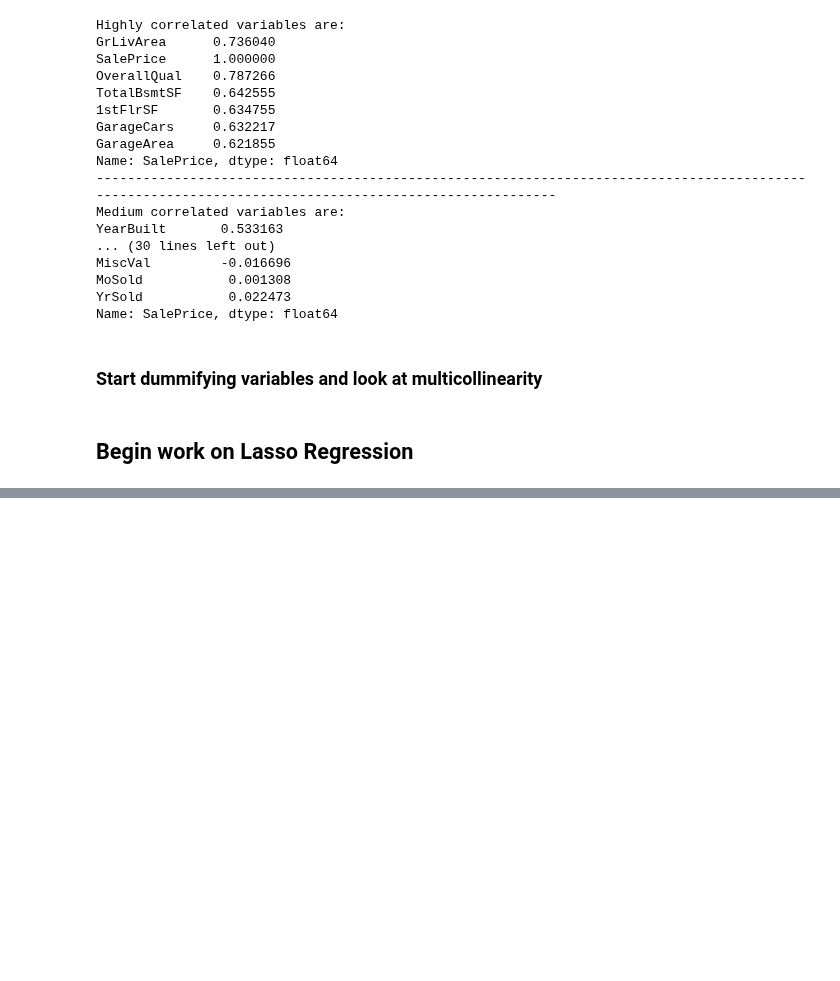
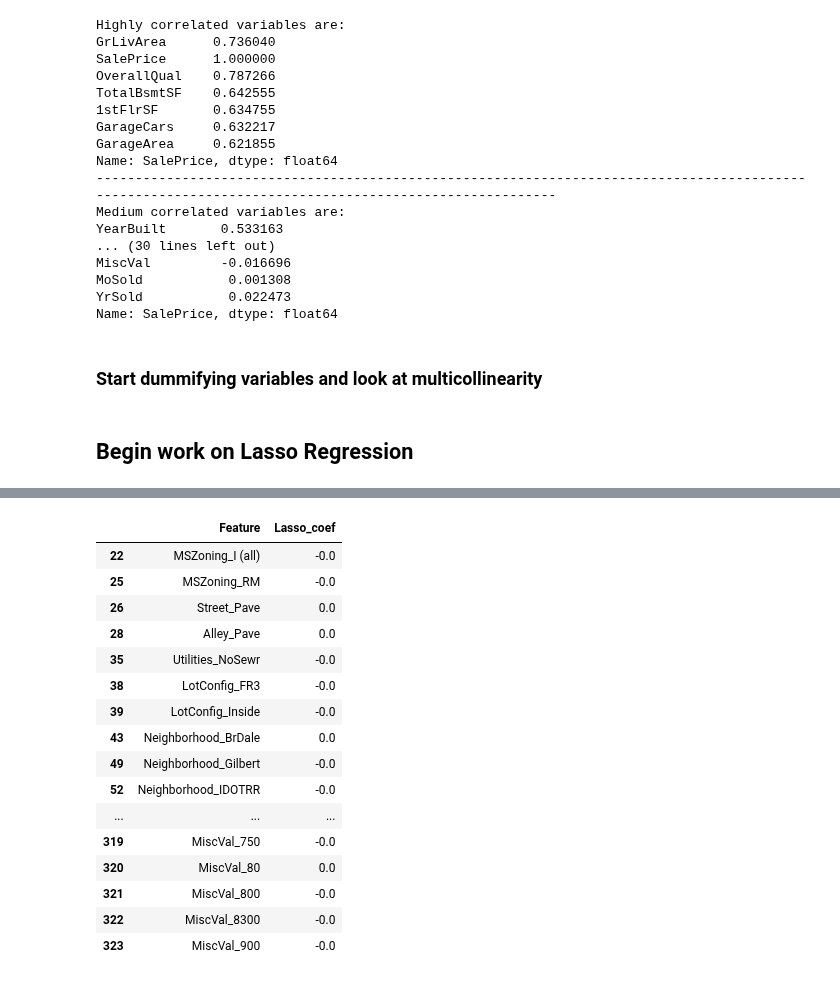
Before and after one commit to djhang99/housing_prices, a Jupyter notebook: Jack Copeland/Copeland_Project.ipynb, the cells around one changed output, grey strips where cells are left out. Drawn from its saved outputs; the diff is of its cells as text; code cells hidden in the pictures; blank space fills up the shorter version.

```diff
--- a/Jack Copeland/Copeland_Project.ipynb
+++ b/Jack Copeland/Copeland_Project.ipynb
@@ -157,0 +169,20 @@ lasso.score(X_test, Y_test)
+# %%
+features_removed
+# %% [output]
+|  | Feature | Lasso_coef |
+| 22 | MSZoning_I (all) | -0.0 |
+| 25 | MSZoning_RM | -0.0 |
+| 26 | Street_Pave | 0.0 |
+| 28 | Alley_Pave | 0.0 |
+| 35 | Utilities_NoSewr | -0.0 |
+| 38 | LotConfig_FR3 | -0.0 |
+| 39 | LotConfig_Inside | -0.0 |
+| 43 | Neighborhood_BrDale | 0.0 |
+| 49 | Neighborhood_Gilbert | -0.0 |
+| 52 | Neighborhood_IDOTRR | -0.0 |
+| ... | ... | ... |
+| 319 | MiscVal_750 | -0.0 |
+| 320 | MiscVal_80 | 0.0 |
+| 321 | MiscVal_800 | -0.0 |
+| 322 | MiscVal_8300 | -0.0 |
+| 323 | MiscVal_900 | -0.0 |
```
Also changed, not shown: parts of 7 cells of this notebook, 1 other file.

┄┄┄┄┄┄

▶ **WHAT YOU NEED TO DO**:
Tell how many lines of the data include the word "notebook", without any other words.

▶ **WORKED SOLUTION**:
2